Skink supports basic MIDI export - select the tune you want to export
and select Export MIDI from the abc menu. You will be asked to
supply a file name, and Skink will write a MIDI type 1 file. This
can be used to import into programs that can read MIDI - you may have to
move barlines around and re-add slurs and gracenotes.
If an error is detected when you choose "Show Tunes" from the Abc menu,
Skink will turn the tune title red in the tune tree pane. If you click
on that entry, you will be able to see an error message. Clicking on the
message will position the insertion point just after the point at which
the error was detected. Fix the error and then "Show Tunes" again, or
let Skink redisplay continuously.

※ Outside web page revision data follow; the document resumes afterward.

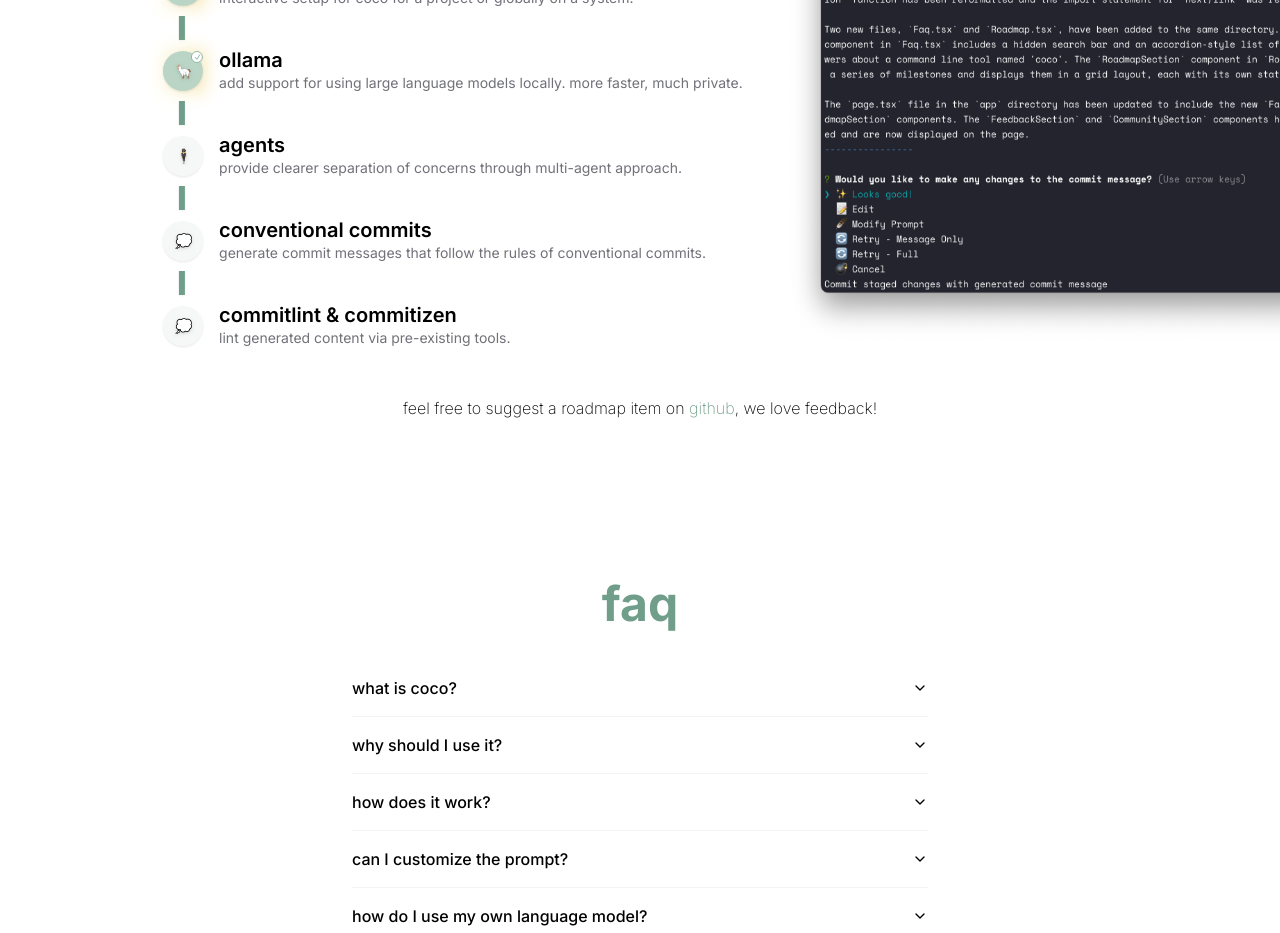
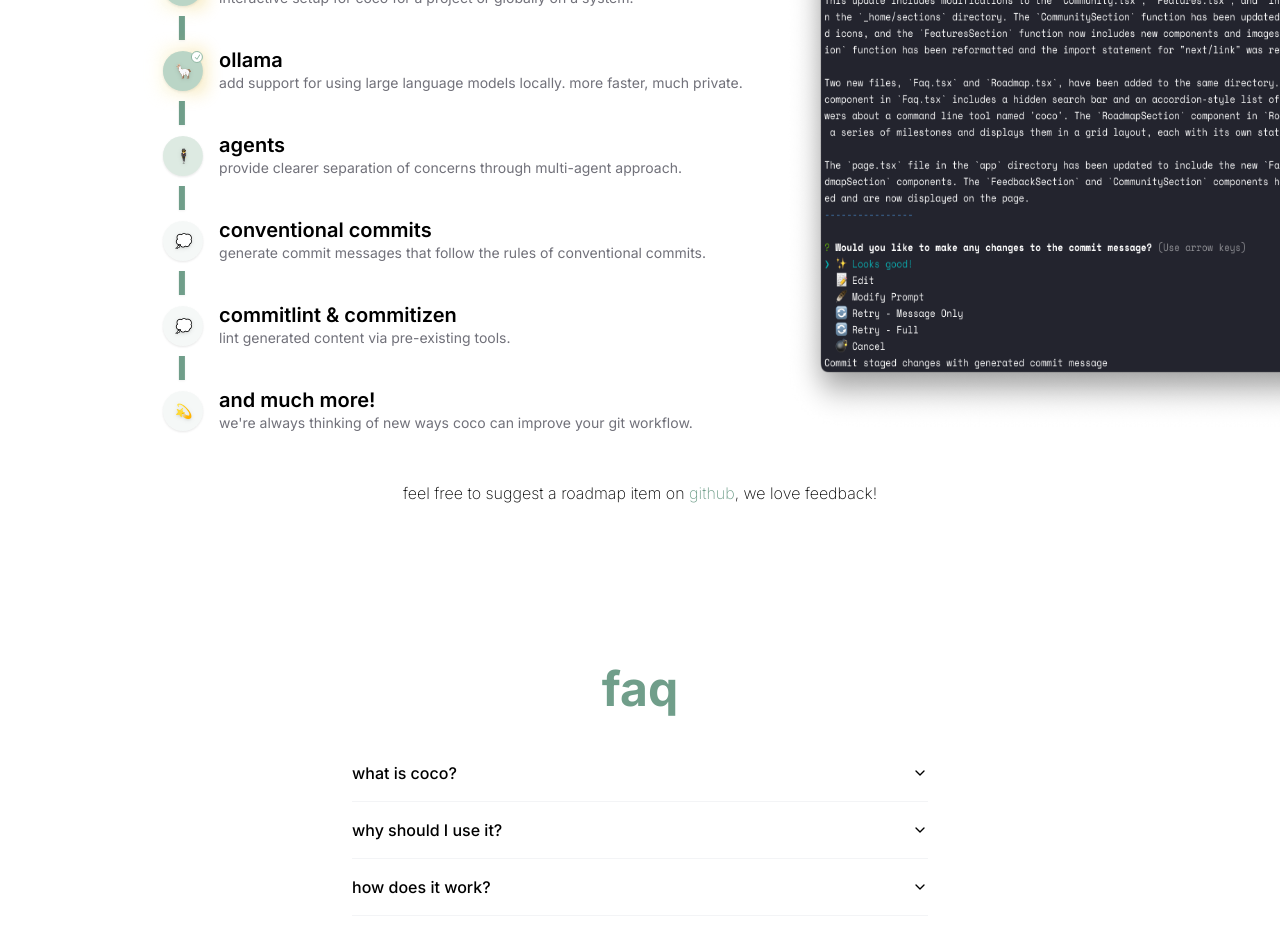
Before and after one commit to gfargo/git-co.co, a Next.js app: page / in a window 1280 px wide. Shown: the part 3200-4133 px from the top of the page. Built offline with nearby package versions, Linux system fonts and the light colour scheme.

Commit message:
Update `RoadmapSection` with progress and new milestone
Added a new milestone, 'And much more', to the roadmap with a pending status. Updated status of the multi-agent approach from 'planned' to 'in-progress'. The changes reflect the progress and upcoming plans in the application development.

```diff
--- a/src/app/_home/sections/Roadmap.tsx
+++ b/src/app/_home/sections/Roadmap.tsx
@@ -70,7 +70,7 @@
       description:
         "provide clearer separation of concerns through multi-agent approach.",
       icon: "🕴️",
-      status: "planned"
+      status: "in-progress"
     },
     {
       title: "conventional commits",
@@ -82,7 +82,13 @@
       title: "commitlint & commitizen",
       description: "lint generated content via pre-existing tools.",
       status: "planned"
-    }
+    },
+    {
+      title: "and much more!",
+      icon: "💫",
+      description: "we're always thinking of new ways coco can improve your git workflow.",
+      status: "pending",
+    },
   ] as milestone[]
 
   const getStatusIcon = (status: string) => {
```
Also changed, not shown: 1 other file (tests, documents, lock files or other folders).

Note that with 1.0b2, any tunes
that contain errors will not prevent Skink from trying to process as
many tunes as possible.
Some abc packages support multiple voices in abc files; Skink does not
Wait for it...
Wil Macaulay, May 2004
Version 1.2a3 Sept 4 2003
New Features and Bugfixes
- zoom in and out on the staff pane
- parsing improvements, especially in the interaction of gracenotes and slurs.
- support for the following extended decorations:
H or !fermata!
I or !invertedfermata!
J or !slide!
L or !>! or !emphasis! or !accent!
M or !mordent! or !uppermordent!
O or !coda!
P or !pralltriller! or !lowermordent!
Q or !longphrase!
R or !mediumphrase!
S or !shortphrase!
T or !trill!
W or !segno!
- improved rendering of note tails
- improved slur rendering
- improved tuplet rendering
- improved barline rendering
- allow decorations on barlines, repeats and invisible rests
- accidentals on gracenotes
- decorations on chords
- line up leger lines and notes better
- fix cancel window closing
Limitations and known problems
- Multi voice (V:) is still not supported
- on the Mac under OS X 10.1 and below, if you drag an abc file onto Skink
when it is not yet running, it will start up but not open the file.
If you drag the file on when Skink is running the file will be opened.
This is a known bug in early versions of OS X, and is fixed by Apple in Jaguar...
- ties within chords don't work properly
- ornaments and gracenotes don't get played